Spencer v. Benison, No. 18-14397 (11th Cir. 2021)Annotate this Case
Spencer sued Sheriff Benison under 42 U.S.C. 1983, alleging that Benison violated his Fifth and Fourteenth Amendment rights by ordering him to remove cones and vehicles that were preventing Spencer’s neighbor from completing construction that Spencer claimed encroached on his property. The district court found that Benison acted outside the scope of his discretionary authority and was not entitled to qualified immunity on Spencer’s individual capacity claims and that Spencer had presented adequate evidence of a constitutional violation to sustain his section 1983 claims against Benison in both his individual and official capacities.

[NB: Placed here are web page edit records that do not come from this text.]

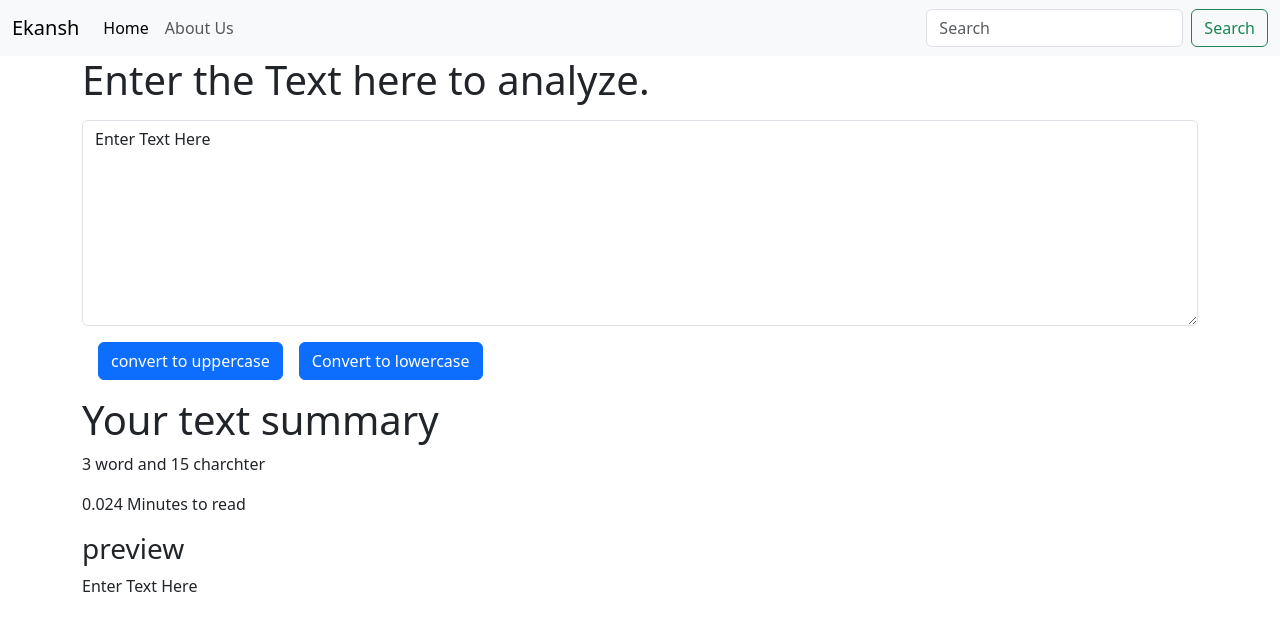
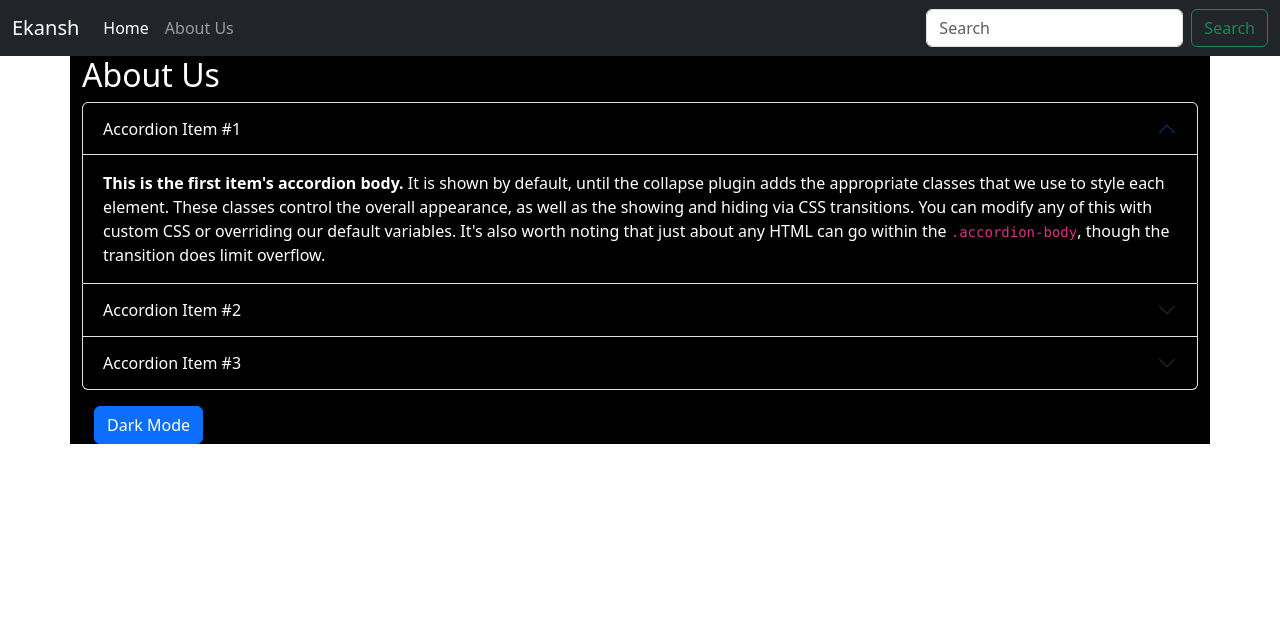
Before and after one commit to Ekansh-Bhushan/TextUtils, a React (Create React App) app in the folder project-app/: page / in a window 1280 px wide. Shown: the top 630 px of the page. Built offline with nearby package versions, Linux system fonts and the light colour scheme.

Commit message:
dark mode practice

```diff
--- a/project-app/src/App.js
+++ b/project-app/src/App.js
@@ -1,6 +1,7 @@
 import './App.css';
+import About from './Components/About';
 import Navbar from './Components/Navbar';
-import TextForm from './Components/TextForm';
+// import TextForm from './Components/TextForm';
 
 
 function App() {
@@ -8,7 +9,8 @@
     <>
 
   <Navbar title="Ekansh" aboutText="About Us"/>
-  <TextForm heading = "Enter the Text here to analyze."/>
+  <About/>
+  {/* <TextForm heading = "Enter the Text here to analyze."/> */}
     </>
   );
 }
--- /dev/null
+++ b/project-app/src/Components/About.js
@@ -0,0 +1,76 @@
+import React, { useState } from 'react'
+
+export default function About() {
+
+    const [mystyle,setMyStyle] = useState({
+        color: 'white',
+        backgroundColor: 'black'
+    })
+
+    const [btntext,setBtnText] = useState("Dark Mode")
+
+    const toggleStyle =()=>{
+        if(mystyle.color === 'white'){
+            setMyStyle({
+                color: 'black',
+                backgroundColor: 'white'
+            })
+            setBtnText("Dark Mode")
+        }
+        else{
+            setMyStyle({
+                color: 'white',
+                backgroundColor: 'black'
+            })
+            setBtnText("Light Mode")
+        }
+    }
+    return (
+        <>
+            <div className='container' style ={mystyle}>
+                <h2>About Us</h2>
+                <div className="accordion" id="accordionExample" style ={mystyle} >
+                    <div className="accordion-item">
+                        <h2 className="accordion-header">
+                            <button className="accordion-button" type="button"  style ={mystyle} data-bs-toggle="collapse" data-bs-target="#collapseOne" aria-expanded="true" aria-controls="collapseOne">
+                                Accordion Item #1
+                            </button>
+                        </h2>
+                        <div id="collapseOne" className="accordion-collapse collapse show" data-bs-parent="#accordionExample">
+                            <div className="accordion-body" style ={mystyle}>
+                                <strong>This is the first item's accordion body.</strong> It is shown by default, until the collapse plugin adds the appropriate classes that we use to style each element. These classes control the overall appearance, as well as the showing and hiding via CSS transitions. You can modify any of this with custom CSS or overriding our default variables. It's also worth noting that just about any HTML can go within the <code>.accordion-body</code>, though the transition does limit overflow.
+                            </div>
+                        </div>
+                    </div>
+                    <div className="accordion-item">
+                        <h2 className="accordion-header">
+                            <button className="accordion-button collapsed" type="button" style ={mystyle}  data-bs-toggle="collapse" data-bs-target="#collapseTwo" aria-expanded="false" aria-controls="collapseTwo">
+                                Accordion Item #2
+                            </button>
+                        </h2>
+                        <div id="collapseTwo" className="accordion-collapse collapse" data-bs-parent="#accordionExample">
+                            <div className="accordion-body" style ={mystyle}>
+                                <strong>This is the second item's accordion body.</strong> It is hidden by default, until the collapse plugin adds the appropriate classes that we use to style each element. These classes control the overall appearance, as well as the showing and hiding via CSS transitions. You can modify any of this with custom CSS or overriding our default variables. It's also worth noting that just about any HTML can go within the <code>.accordion-body</code>, though the transition does limit overflow.
+                            </div>
+                        </div>
+                    </div>
+                    <div className="accordion-item">
+                        <h2 className="accordion-header">
+                            <button className="accordion-button collapsed" type="button" style ={mystyle} data-bs-toggle="collapse" data-bs-target="#collapseThree" aria-expanded="false" aria-controls="collapseThree">
+                                Accordion Item #3
+                            </button>
+                        </h2>
+                        <div id="collapseThree" className="accordion-collapse collapse" data-bs-parent="#accordionExample">
+                            <div className="accordion-body" style ={mystyle}>
+                                <strong>This is the third item's accordion body.</strong> It is hidden by default, until the collapse plugin adds the appropriate classes that we use to style each element. These classes control the overall appearance, as well as the showing and hiding via CSS transitions. You can modify any of this with custom CSS or overriding our default variables. It's also worth noting that just about any HTML can go within the <code>.accordion-body</code>, though the transition does limit overflow.
+                            </div>
+                        </div>
+                    </div>
+                </div>
+                <div className="container my-3">
+                <button type="button" onClick={toggleStyle} className="btn btn-primary">{btntext}</button>
+                </div>
+            </div>
+        </>
+    )
+}
--- a/project-app/src/Components/Navbar.js
+++ b/project-app/src/Components/Navbar.js
@@ -3,7 +3,7 @@
 
 export default function Navbar(props) {
   return (
-    <nav className="navbar navbar-expand-lg bg-body-tertiary">
+    <nav className="navbar navbar-expand-lg navbar-dark bg-dark">
       <div className="container-fluid">
         <a className="navbar-brand" href="/">
           {props.title}
--- a/project-app/src/Components/TextForm.js
+++ b/project-app/src/Components/TextForm.js
@@ -17,7 +17,7 @@
     setText(newLText)
   }
 
-  const [text,setText] = useState('Enter Text Here')
+  const [text,setText] = useState('')
   return (
     <>
       <div className="mb-3">
@@ -37,7 +37,7 @@
         </div>
         <div className="container my-3">
 
-          <h1>Your text summary</h1>
+          <h2>Your text summary</h2>
           <p>{text.split(" ").length} word and {text.length} charchter</p>
           <p>{0.008* text.split(" ").length} Minutes to read</p>
           <h3>preview</h3>
```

The Eleventh Circuit reversed. Benison was acting within the scope of his discretionary authority when he ordered Spencer to remove the cones and vehicles. It was a legitimate job-related function for Benison, an Alabama sheriff, to seek the removal of cones and vehicles for the purposes of achieving public safety, given that traffic was backing up and customers were unable to access a business. Benison properly carried out his duties by verbally commanding Spencer to remove the cones and vehicles and by threatening arrest should he fail to comply. Spencer failed to present adequate evidence of a constitutional violation; he did not demonstrate that Benison’s actions caused him to be deprived of a constitutionally-protected property interest.